  • Department – cost center within an organization.
  • Contact - initially assuming that the entry creator is the contact person, as this is captured with SharePoint

The 'hardest' part about using SharePoint was getting a grip on CAML.  I still don't have a grip on CAML, but this post on Querying Data with the CAML Query Builder V2 meant I didn't have to slow down too long. 

The current SharePoint implementation looks something like this:


You can view the UI for adding a new service here.

You can view the UI for viewing an existing service here.


The Service Locator is currently a C# client library, but could just as easily be encapsulated behind a service to avoid deploying bits to a developer desktop – and likely one of my next steps.  Though I did start down the road of adding a custom ConfigurationSection that supports service configuration like so:

<service name="Demo Service">
<context property="Environment" value="Development"/>
<!-- can get more specific by adding additional context -->
<context property="Organization" value="Mary Kay"/>
<context property="Contract" value="SupplyChain.IDemo"/>


When the client is promoted, its easier to update relatively static meta data values like what environment the service is running in rather than maintaining a list of urls, or addresses.  Ultimately, I'd like to just have a reference to my configuration store, that is centrally located, and then have the service auto-config from that.

The client side access looks something like this:

ServiceLocator locator = new ServiceLocator();

DemoService proxy = new DemoService();

// resolve the endpoint location based
// on some configuration context
proxy.Url = locator.Resolve("Demo Service");
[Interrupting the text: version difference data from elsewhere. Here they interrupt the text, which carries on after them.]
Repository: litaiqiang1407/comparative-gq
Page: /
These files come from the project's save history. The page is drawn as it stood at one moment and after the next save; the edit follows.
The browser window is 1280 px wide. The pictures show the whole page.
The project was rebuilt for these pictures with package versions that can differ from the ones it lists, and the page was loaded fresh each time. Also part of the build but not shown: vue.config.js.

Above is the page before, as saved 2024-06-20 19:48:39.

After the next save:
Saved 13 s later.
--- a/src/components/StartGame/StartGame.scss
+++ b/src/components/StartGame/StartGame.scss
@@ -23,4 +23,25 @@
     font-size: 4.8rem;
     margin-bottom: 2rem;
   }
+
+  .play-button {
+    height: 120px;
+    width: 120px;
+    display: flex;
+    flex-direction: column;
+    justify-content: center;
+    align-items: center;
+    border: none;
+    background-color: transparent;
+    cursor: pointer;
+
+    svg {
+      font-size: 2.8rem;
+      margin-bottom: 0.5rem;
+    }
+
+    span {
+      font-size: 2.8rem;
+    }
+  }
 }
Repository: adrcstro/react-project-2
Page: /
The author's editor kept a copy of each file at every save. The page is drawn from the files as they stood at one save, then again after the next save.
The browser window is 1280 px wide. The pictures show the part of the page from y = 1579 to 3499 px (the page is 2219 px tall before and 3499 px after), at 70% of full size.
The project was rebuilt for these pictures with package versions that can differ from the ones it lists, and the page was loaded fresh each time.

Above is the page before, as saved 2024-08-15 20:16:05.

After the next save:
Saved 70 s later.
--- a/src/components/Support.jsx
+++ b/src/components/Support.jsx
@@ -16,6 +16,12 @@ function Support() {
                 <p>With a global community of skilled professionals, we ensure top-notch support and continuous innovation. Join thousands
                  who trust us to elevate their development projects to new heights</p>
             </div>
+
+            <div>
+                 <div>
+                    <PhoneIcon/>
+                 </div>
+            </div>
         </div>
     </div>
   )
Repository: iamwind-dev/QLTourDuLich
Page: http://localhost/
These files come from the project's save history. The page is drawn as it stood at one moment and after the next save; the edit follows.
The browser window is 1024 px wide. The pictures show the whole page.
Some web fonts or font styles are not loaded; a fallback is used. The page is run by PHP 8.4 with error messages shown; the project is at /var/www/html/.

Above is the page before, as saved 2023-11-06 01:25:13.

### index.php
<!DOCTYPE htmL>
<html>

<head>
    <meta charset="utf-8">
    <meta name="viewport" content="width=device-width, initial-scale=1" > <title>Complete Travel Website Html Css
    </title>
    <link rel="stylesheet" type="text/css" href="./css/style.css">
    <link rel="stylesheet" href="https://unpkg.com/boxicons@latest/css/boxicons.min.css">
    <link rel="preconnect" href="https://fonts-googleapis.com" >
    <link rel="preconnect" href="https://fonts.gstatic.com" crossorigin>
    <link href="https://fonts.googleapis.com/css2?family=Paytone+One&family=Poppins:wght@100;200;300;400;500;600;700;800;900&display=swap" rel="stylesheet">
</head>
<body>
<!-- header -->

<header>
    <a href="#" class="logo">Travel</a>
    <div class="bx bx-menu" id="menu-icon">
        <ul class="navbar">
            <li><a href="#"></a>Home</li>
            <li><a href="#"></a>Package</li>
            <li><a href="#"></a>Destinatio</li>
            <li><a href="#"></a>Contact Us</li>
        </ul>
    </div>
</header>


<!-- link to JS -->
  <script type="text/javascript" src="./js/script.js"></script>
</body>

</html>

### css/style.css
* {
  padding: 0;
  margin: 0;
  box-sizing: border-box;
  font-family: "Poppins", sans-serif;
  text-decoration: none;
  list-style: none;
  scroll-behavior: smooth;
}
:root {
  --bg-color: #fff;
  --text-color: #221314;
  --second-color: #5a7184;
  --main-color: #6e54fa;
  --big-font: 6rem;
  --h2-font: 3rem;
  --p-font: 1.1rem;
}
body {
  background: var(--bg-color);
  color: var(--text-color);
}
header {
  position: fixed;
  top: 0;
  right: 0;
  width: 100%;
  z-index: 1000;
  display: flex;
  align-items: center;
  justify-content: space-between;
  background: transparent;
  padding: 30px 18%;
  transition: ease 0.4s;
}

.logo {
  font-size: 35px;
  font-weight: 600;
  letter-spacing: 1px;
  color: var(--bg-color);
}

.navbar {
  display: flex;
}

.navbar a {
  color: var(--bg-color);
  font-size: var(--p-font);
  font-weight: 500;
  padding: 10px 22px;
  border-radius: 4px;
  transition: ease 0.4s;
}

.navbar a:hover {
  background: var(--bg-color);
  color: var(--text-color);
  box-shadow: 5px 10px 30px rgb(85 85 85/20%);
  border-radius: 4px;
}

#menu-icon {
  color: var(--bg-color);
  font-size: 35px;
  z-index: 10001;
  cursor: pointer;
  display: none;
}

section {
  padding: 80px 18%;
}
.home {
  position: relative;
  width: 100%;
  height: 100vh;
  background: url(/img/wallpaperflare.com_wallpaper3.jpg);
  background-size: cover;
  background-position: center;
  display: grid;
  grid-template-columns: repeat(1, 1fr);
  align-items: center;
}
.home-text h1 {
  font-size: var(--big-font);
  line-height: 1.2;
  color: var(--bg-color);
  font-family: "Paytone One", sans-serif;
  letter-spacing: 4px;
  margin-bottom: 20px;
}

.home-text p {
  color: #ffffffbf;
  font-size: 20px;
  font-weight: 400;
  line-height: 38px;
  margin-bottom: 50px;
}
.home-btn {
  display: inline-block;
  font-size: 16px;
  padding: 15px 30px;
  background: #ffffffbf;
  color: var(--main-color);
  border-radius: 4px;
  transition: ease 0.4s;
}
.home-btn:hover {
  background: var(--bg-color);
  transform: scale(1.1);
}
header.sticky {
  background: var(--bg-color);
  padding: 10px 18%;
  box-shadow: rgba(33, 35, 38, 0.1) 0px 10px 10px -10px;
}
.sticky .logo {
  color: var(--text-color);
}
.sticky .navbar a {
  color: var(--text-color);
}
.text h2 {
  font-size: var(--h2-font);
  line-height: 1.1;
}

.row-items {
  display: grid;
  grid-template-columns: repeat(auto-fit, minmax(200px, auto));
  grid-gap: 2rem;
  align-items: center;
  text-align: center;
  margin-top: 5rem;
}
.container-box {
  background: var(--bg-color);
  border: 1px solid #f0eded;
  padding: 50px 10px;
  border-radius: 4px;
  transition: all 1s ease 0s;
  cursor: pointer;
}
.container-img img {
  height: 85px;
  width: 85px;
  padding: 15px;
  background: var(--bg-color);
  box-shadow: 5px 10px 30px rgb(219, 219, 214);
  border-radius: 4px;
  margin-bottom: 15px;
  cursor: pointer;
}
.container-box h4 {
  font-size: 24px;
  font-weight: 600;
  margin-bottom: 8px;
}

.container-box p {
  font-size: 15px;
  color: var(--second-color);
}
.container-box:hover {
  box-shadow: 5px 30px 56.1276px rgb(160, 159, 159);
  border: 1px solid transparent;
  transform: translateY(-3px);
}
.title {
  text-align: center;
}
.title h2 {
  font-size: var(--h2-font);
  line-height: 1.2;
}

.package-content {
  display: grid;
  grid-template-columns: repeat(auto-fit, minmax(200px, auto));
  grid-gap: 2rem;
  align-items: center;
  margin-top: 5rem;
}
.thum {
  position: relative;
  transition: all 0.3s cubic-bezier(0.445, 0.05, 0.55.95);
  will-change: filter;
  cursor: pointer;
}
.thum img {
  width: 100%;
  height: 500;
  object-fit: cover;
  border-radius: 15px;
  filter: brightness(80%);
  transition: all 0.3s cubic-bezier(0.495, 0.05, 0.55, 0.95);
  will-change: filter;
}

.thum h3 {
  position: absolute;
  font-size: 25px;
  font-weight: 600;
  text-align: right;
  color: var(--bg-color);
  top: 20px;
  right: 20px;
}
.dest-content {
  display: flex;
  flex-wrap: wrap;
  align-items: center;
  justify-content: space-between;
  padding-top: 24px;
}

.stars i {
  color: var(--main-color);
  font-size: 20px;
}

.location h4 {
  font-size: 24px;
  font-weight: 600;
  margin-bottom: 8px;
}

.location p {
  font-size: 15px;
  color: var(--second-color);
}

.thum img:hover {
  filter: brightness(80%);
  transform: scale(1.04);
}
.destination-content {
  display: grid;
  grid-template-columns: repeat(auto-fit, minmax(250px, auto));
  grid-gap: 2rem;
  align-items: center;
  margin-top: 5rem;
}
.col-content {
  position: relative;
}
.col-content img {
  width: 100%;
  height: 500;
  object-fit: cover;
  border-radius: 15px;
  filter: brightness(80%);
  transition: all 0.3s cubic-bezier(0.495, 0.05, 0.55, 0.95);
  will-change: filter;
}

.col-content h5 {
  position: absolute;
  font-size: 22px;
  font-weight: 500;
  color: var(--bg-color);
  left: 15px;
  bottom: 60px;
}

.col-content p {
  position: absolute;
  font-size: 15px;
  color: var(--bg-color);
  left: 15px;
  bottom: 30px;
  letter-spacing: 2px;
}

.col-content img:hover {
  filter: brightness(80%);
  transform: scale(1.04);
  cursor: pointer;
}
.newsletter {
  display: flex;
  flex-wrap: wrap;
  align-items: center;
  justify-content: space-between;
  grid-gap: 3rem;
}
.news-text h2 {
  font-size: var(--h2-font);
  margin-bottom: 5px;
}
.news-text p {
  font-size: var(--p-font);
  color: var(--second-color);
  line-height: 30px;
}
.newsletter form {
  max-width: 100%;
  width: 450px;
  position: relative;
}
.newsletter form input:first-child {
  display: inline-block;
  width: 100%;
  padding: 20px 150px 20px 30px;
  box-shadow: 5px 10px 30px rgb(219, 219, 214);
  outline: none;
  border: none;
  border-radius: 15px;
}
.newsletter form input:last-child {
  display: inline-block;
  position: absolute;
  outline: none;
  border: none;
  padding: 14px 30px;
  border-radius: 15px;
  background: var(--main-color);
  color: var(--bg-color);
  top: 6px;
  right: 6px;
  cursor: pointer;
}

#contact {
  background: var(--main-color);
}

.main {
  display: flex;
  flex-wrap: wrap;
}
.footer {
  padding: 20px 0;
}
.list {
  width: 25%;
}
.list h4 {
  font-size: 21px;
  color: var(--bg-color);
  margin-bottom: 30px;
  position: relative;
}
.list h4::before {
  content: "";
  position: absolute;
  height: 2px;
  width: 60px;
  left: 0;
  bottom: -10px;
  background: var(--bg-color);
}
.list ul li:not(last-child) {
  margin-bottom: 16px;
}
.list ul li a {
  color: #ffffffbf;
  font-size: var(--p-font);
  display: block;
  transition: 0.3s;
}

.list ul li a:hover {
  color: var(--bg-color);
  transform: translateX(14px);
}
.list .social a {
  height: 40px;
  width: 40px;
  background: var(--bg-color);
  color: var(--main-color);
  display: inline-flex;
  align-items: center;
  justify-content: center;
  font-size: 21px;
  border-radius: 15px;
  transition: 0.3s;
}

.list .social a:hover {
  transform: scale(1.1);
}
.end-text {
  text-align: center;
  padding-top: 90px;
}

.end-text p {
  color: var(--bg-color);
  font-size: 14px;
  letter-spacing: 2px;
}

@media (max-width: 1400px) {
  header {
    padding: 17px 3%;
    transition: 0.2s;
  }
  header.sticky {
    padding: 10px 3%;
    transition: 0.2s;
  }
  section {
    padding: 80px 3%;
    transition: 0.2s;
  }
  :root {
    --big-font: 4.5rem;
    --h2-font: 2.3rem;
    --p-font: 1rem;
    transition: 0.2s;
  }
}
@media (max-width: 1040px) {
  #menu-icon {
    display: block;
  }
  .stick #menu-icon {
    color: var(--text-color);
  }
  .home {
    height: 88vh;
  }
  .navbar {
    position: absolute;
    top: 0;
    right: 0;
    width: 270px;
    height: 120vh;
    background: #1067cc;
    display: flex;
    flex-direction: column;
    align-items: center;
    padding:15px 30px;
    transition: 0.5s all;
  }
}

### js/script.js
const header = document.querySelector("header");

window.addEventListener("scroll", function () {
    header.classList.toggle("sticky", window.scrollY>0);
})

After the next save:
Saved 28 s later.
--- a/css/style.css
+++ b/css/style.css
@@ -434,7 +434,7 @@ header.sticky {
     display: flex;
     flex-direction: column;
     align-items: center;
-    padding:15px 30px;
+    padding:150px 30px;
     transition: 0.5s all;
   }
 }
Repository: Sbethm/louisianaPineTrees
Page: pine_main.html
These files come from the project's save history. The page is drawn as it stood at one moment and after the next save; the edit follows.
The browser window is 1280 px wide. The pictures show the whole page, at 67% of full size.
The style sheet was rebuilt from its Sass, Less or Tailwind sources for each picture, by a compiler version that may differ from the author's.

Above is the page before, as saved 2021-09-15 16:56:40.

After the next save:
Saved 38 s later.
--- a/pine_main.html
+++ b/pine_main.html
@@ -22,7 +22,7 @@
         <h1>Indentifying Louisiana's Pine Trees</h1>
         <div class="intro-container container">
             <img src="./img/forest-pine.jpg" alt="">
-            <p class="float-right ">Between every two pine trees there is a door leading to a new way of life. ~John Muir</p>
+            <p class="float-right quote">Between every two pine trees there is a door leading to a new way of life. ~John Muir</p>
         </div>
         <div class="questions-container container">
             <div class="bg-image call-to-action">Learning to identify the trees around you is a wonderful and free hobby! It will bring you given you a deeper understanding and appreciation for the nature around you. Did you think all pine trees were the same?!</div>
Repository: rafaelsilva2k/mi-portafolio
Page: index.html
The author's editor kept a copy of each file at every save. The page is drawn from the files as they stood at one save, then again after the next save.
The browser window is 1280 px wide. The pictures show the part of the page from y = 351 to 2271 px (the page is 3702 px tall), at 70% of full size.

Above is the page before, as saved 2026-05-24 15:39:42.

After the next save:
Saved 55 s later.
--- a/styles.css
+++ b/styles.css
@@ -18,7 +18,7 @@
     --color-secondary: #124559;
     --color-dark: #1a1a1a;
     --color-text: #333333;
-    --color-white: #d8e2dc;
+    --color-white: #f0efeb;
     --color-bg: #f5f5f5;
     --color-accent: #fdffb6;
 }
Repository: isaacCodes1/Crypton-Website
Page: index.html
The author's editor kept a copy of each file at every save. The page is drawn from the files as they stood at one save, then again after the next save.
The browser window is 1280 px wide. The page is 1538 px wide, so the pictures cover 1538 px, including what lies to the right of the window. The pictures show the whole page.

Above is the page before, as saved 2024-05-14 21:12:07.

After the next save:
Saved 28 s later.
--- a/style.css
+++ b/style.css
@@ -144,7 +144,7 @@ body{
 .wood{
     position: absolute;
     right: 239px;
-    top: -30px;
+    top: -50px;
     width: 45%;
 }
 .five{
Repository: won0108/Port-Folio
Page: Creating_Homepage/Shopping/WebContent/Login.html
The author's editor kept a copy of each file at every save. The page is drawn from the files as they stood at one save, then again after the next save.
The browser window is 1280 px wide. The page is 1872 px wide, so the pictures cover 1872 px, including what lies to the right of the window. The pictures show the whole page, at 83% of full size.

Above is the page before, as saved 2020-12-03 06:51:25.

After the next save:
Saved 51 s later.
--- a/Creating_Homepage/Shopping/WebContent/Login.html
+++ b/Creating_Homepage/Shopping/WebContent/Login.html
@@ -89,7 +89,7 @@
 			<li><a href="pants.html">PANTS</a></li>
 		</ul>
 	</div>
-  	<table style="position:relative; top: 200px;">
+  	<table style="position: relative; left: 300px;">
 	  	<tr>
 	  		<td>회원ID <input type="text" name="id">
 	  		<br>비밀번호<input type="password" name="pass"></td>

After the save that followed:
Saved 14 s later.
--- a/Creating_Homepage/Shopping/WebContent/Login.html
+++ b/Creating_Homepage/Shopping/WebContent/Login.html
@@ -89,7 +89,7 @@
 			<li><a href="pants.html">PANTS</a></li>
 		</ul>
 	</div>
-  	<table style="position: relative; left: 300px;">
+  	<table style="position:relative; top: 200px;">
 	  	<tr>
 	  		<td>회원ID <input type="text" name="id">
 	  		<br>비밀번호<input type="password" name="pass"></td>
I arbitrarily chose the Spring.NET Framework as an Inversion of Control (IoC) container. This is an area that I’ve been noodeling around in as we are missing the capability from our core development library. I reviewed a couple (without actually installing) before deciding on Spring.NET. I may revisit this post PoC to see what offerings are actually pluggable with Enterprise Library.  This made it easy to swap out the connection to the repository (Xml or SharePoint) through configuration.

Service Locator for Enterprise Library didn’t have any documentation and I ran out of time by the time I found it.


Does it support UDDI?  No.  Unfortunately, I've had a hard time wrapping my head around UDDI - I installed the Microsoft SDK.  I've enabled the UDDI Service on my development server, but it just seemed overly complex (and confusing) for the basic service support I was looking for.  We have big ERP and WMS implementations, which are still immature in their service offerings, but eventually standardization on something like UDDI may prove beneficial long term.

Anyway, this was a quick way to add a Service Repository and Service Locator to my teams capabilities.  I'll post a revised update after we've had some burn in - I'm sure there will be many enhancements/changes along the way. 

1 comment:

  1. Great post!
    Can you please share the source code?